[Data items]
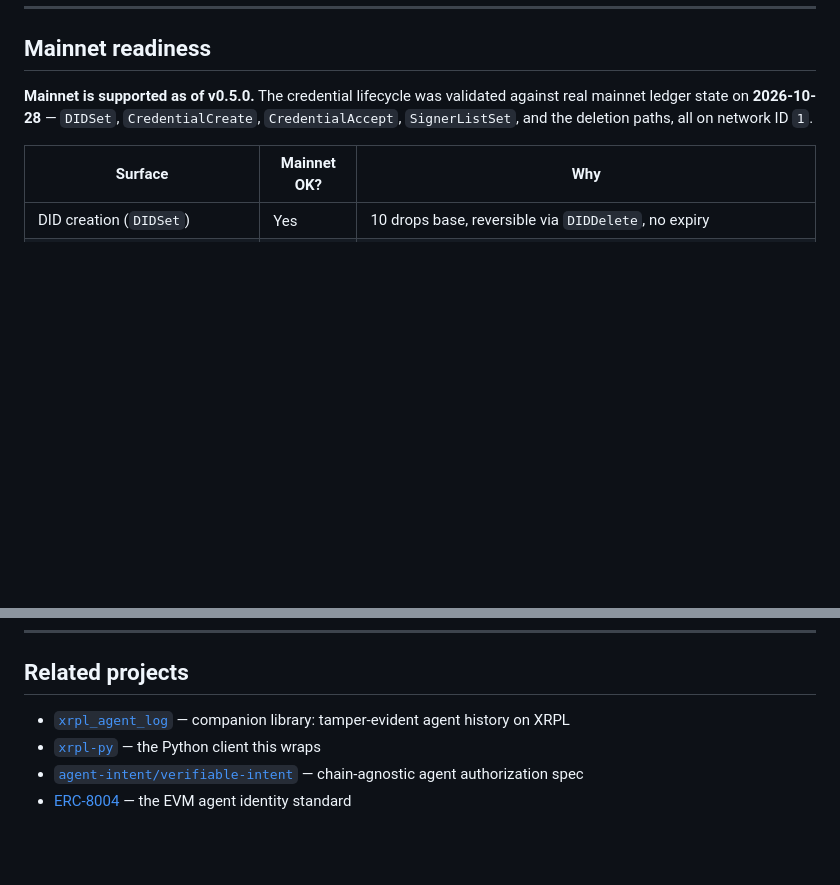
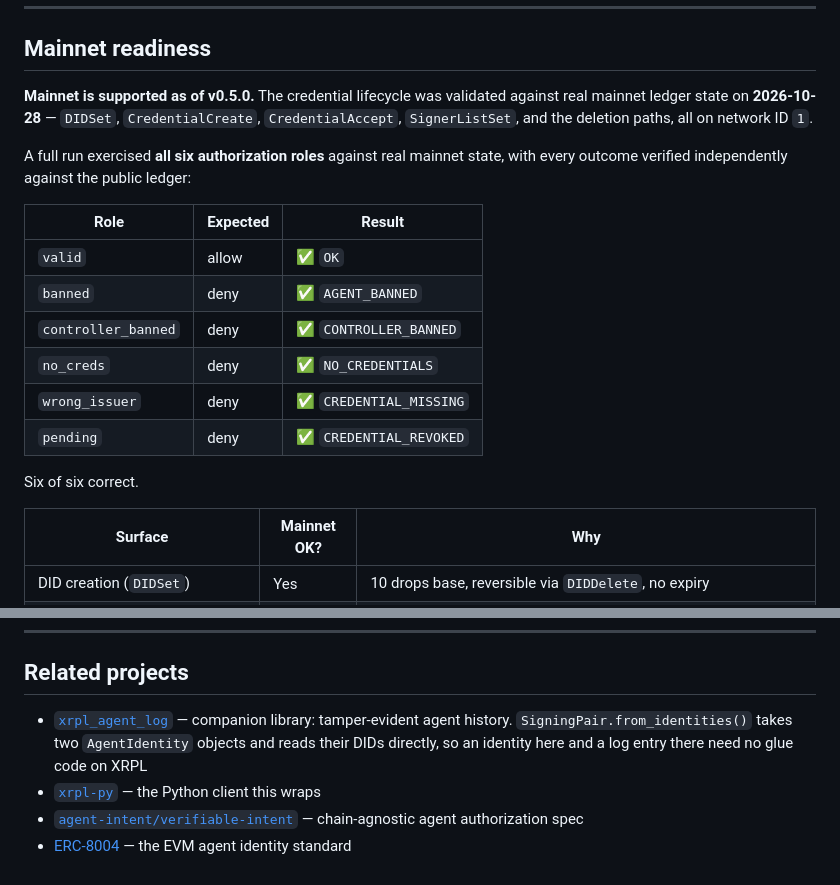
Before and after one commit to DuNorth595/xrpl_agent_id, a Markdown page: README.md, 2 parts joined by grey strips. GitHub-like rendering; blank space fills up the shorter version.

```diff
--- a/README.md
+++ b/README.md
@@ -412,6 +412,20 @@ against real mainnet ledger state on **2026-10-28** — `DIDSet`,
 `CredentialCreate`, `CredentialAccept`, `SignerListSet`, and the deletion
 paths, all on network ID `1`.
 
+A full run exercised **all six authorization roles** against real mainnet
+state, with every outcome verified independently against the public ledger:
+
+| Role | Expected | Result |
+|---|---|---|
+| `valid` | allow | ✅ `OK` |
+| `banned` | deny | ✅ `AGENT_BANNED` |
+| `controller_banned` | deny | ✅ `CONTROLLER_BANNED` |
+| `no_creds` | deny | ✅ `NO_CREDENTIALS` |
+| `wrong_issuer` | deny | ✅ `CREDENTIAL_MISSING` |
+| `pending` | deny | ✅ `CREDENTIAL_REVOKED` |
+
+Six of six correct.
+
 | Surface | Mainnet OK? | Why |
 |---|---|---|
 | DID creation (`DIDSet`) | Yes | 10 drops base, reversible via `DIDDelete`, no expiry |
@@ -638,7 +652,7 @@ standards (XLS-40d, XLS-70) — public-domain spec text.
 
 ## Related projects
 
-- [`xrpl_agent_log`](https://github.com/DuNorth595/xrpl_agent_log) — companion library: tamper-evident agent history on XRPL
+- [`xrpl_agent_log`](https://github.com/DuNorth595/xrpl_agent_log) — companion library: tamper-evident agent history. `SigningPair.from_identities()` takes two `AgentIdentity` objects and reads their DIDs directly, so an identity here and a log entry there need no glue code on XRPL
 - [`xrpl-py`](https://github.com/XRPLF/xrpl-py) — the Python client this wraps
 - [`agent-intent/verifiable-intent`](https://github.com/agent-intent/verifiable-intent) — chain-agnostic agent authorization spec
 - [ERC-8004](https://eips.ethereum.org/EIPS/eip-8004) — the EVM agent identity standard
```
Also changed, not shown: docs/MAINNET_DECISION.md (+36 -0 lines).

How to complete this task | Exact reproduction of the entries above is required, with pictures excluded.

Task solution |
Before and after one commit to DuNorth595/xrpl_agent_id, a Markdown page: README.md, 2 parts joined by grey strips. GitHub-like rendering; blank space fills up the shorter version.

```diff
--- a/README.md
+++ b/README.md
@@ -412,6 +412,20 @@ against real mainnet ledger state on **2026-10-28** — `DIDSet`,
 `CredentialCreate`, `CredentialAccept`, `SignerListSet`, and the deletion
 paths, all on network ID `1`.
 
+A full run exercised **all six authorization roles** against real mainnet
+state, with every outcome verified independently against the public ledger:
+
+| Role | Expected | Result |
+|---|---|---|
+| `valid` | allow | ✅ `OK` |
+| `banned` | deny | ✅ `AGENT_BANNED` |
+| `controller_banned` | deny | ✅ `CONTROLLER_BANNED` |
+| `no_creds` | deny | ✅ `NO_CREDENTIALS` |
+| `wrong_issuer` | deny | ✅ `CREDENTIAL_MISSING` |
+| `pending` | deny | ✅ `CREDENTIAL_REVOKED` |
+
+Six of six correct.
+
 | Surface | Mainnet OK? | Why |
 |---|---|---|
 | DID creation (`DIDSet`) | Yes | 10 drops base, reversible via `DIDDelete`, no expiry |
@@ -638,7 +652,7 @@ standards (XLS-40d, XLS-70) — public-domain spec text.
 
 ## Related projects
 
-- [`xrpl_agent_log`](https://github.com/DuNorth595/xrpl_agent_log) — companion library: tamper-evident agent history on XRPL
+- [`xrpl_agent_log`](https://github.com/DuNorth595/xrpl_agent_log) — companion library: tamper-evident agent history. `SigningPair.from_identities()` takes two `AgentIdentity` objects and reads their DIDs directly, so an identity here and a log entry there need no glue code on XRPL
 - [`xrpl-py`](https://github.com/XRPLF/xrpl-py) — the Python client this wraps
 - [`agent-intent/verifiable-intent`](https://github.com/agent-intent/verifiable-intent) — chain-agnostic agent authorization spec
 - [ERC-8004](https://eips.ethereum.org/EIPS/eip-8004) — the EVM agent identity standard
```
Also changed, not shown: docs/MAINNET_DECISION.md (+36 -0 lines).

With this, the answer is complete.